= Problem details =
When the string "Comentario" occurs in a line of the listing below, return that line.

= Material for this task =
========

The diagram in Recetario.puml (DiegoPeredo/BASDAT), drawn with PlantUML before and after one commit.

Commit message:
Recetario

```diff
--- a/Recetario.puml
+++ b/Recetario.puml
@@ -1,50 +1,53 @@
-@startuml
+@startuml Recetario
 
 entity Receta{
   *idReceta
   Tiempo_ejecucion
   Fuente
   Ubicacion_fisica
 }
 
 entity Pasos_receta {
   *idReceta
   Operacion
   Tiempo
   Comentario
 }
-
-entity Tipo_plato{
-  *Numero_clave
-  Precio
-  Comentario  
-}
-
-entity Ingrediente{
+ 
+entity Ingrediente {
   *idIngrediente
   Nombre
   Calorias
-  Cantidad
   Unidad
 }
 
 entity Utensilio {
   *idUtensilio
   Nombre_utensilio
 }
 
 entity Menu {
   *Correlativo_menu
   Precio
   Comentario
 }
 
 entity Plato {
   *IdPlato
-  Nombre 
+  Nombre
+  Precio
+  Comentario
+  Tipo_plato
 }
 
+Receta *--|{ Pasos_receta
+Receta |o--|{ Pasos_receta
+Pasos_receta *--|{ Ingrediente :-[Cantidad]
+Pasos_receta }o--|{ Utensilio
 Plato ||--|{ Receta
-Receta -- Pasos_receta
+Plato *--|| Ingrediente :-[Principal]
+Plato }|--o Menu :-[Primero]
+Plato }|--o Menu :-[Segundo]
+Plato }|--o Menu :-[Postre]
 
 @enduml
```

========

= Result for this task =
   Comentario
-  Comentario  
   Comentario
+  Comentario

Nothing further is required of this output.